• [TASK BRIEF]: Which lines of the records below contain the string "while"? Report each of them.

(Items from a dataset)

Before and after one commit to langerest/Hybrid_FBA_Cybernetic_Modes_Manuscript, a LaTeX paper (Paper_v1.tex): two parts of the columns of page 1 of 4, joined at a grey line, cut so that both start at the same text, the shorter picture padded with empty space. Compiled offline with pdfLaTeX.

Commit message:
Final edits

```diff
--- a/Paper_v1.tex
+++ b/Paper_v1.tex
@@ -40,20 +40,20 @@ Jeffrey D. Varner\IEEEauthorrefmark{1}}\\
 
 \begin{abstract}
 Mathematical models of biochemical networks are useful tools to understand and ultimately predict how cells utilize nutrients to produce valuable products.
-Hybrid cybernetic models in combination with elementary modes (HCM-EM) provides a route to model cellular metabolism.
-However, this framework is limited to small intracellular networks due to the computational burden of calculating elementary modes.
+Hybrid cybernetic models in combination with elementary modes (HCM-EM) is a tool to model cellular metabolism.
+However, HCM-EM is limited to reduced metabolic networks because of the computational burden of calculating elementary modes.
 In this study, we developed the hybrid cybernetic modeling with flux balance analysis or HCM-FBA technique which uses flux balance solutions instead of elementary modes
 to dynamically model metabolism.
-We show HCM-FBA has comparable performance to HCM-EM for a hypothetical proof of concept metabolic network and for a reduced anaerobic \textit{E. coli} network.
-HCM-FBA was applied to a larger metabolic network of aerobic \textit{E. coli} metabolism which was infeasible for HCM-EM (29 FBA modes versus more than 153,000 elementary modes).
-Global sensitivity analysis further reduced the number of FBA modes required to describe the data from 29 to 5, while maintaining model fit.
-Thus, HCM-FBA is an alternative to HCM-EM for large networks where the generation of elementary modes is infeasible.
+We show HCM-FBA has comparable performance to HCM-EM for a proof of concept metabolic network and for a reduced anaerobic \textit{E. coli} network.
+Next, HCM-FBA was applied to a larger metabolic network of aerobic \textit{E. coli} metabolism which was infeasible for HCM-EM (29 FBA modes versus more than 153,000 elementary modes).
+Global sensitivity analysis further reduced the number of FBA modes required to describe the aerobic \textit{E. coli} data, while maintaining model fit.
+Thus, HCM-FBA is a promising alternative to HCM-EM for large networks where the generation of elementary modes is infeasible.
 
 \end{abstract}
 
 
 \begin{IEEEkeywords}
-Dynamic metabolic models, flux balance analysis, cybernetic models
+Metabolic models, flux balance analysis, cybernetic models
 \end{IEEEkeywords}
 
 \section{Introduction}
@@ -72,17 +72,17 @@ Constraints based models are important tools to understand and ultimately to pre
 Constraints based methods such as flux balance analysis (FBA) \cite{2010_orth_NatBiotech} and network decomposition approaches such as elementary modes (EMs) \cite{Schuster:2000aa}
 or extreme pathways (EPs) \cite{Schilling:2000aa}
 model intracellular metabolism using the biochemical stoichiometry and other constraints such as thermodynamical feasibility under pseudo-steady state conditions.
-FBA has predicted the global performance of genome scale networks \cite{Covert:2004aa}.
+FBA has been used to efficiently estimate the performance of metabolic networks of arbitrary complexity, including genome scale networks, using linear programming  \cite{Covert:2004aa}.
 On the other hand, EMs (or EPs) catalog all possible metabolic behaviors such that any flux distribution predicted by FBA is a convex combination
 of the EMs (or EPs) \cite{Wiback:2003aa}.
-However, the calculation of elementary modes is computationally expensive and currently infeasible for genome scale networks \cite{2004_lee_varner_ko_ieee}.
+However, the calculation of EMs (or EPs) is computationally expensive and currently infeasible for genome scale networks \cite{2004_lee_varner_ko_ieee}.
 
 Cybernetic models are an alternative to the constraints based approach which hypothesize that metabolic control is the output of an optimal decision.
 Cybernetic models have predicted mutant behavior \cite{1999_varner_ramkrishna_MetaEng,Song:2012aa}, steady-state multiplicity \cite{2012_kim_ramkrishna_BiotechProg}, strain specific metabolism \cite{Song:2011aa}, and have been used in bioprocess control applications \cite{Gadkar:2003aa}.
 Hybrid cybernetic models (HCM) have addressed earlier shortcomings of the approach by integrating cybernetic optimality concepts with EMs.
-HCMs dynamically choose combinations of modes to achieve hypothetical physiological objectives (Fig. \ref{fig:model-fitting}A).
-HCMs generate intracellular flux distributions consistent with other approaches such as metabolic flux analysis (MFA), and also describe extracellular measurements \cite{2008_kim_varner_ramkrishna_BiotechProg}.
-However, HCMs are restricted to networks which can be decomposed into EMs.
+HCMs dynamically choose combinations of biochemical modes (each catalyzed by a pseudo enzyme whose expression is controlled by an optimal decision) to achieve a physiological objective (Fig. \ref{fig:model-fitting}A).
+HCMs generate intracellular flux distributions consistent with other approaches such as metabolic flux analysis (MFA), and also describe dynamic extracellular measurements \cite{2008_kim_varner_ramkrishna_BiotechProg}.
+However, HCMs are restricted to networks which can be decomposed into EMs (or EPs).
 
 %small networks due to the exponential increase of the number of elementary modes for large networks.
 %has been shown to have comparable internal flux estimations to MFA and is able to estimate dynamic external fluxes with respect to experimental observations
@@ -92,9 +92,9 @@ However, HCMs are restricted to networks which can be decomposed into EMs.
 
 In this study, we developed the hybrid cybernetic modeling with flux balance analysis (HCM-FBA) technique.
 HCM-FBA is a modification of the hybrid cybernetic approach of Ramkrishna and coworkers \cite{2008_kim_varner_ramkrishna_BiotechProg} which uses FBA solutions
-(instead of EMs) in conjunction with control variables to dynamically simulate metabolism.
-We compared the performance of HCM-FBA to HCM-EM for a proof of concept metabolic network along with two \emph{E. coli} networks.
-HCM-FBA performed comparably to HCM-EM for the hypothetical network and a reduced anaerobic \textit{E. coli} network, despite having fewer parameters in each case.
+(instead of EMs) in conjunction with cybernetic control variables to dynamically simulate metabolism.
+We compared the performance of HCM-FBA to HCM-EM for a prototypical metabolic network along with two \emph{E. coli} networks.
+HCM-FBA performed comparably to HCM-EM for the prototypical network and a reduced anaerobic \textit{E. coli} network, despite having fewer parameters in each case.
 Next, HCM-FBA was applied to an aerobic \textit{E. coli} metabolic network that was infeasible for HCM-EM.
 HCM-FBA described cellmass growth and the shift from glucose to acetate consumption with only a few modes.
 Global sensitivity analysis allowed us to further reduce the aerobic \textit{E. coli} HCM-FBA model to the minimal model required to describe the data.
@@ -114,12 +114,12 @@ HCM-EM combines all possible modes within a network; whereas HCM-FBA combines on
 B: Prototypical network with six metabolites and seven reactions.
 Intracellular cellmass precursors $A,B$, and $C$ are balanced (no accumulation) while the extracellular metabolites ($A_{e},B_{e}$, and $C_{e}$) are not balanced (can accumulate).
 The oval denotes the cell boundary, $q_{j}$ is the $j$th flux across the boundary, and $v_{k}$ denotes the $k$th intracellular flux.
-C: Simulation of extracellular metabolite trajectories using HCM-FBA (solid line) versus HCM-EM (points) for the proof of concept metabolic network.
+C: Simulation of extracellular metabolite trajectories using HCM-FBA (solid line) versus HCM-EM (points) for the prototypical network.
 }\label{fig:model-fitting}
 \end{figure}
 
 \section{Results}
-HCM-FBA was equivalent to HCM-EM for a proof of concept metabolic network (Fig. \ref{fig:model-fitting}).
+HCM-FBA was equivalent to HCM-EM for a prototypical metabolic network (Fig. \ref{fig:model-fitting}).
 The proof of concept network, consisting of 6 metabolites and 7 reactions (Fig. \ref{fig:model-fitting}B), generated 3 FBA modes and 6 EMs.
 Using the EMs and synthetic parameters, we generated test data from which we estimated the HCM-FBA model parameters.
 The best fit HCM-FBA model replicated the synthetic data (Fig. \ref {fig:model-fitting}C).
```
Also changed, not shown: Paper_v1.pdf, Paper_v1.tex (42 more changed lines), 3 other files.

• [REPLY]:
-Global sensitivity analysis further reduced the number of FBA modes required to describe the data from 29 to 5, while maintaining model fit.
+Global sensitivity analysis further reduced the number of FBA modes required to describe the aerobic \textit{E. coli} data, while maintaining model fit.
 Intracellular cellmass precursors $A,B$, and $C$ are balanced (no accumulation) while the extracellular metabolites ($A_{e},B_{e}$, and $C_{e}$) are not balanced (can accumulate).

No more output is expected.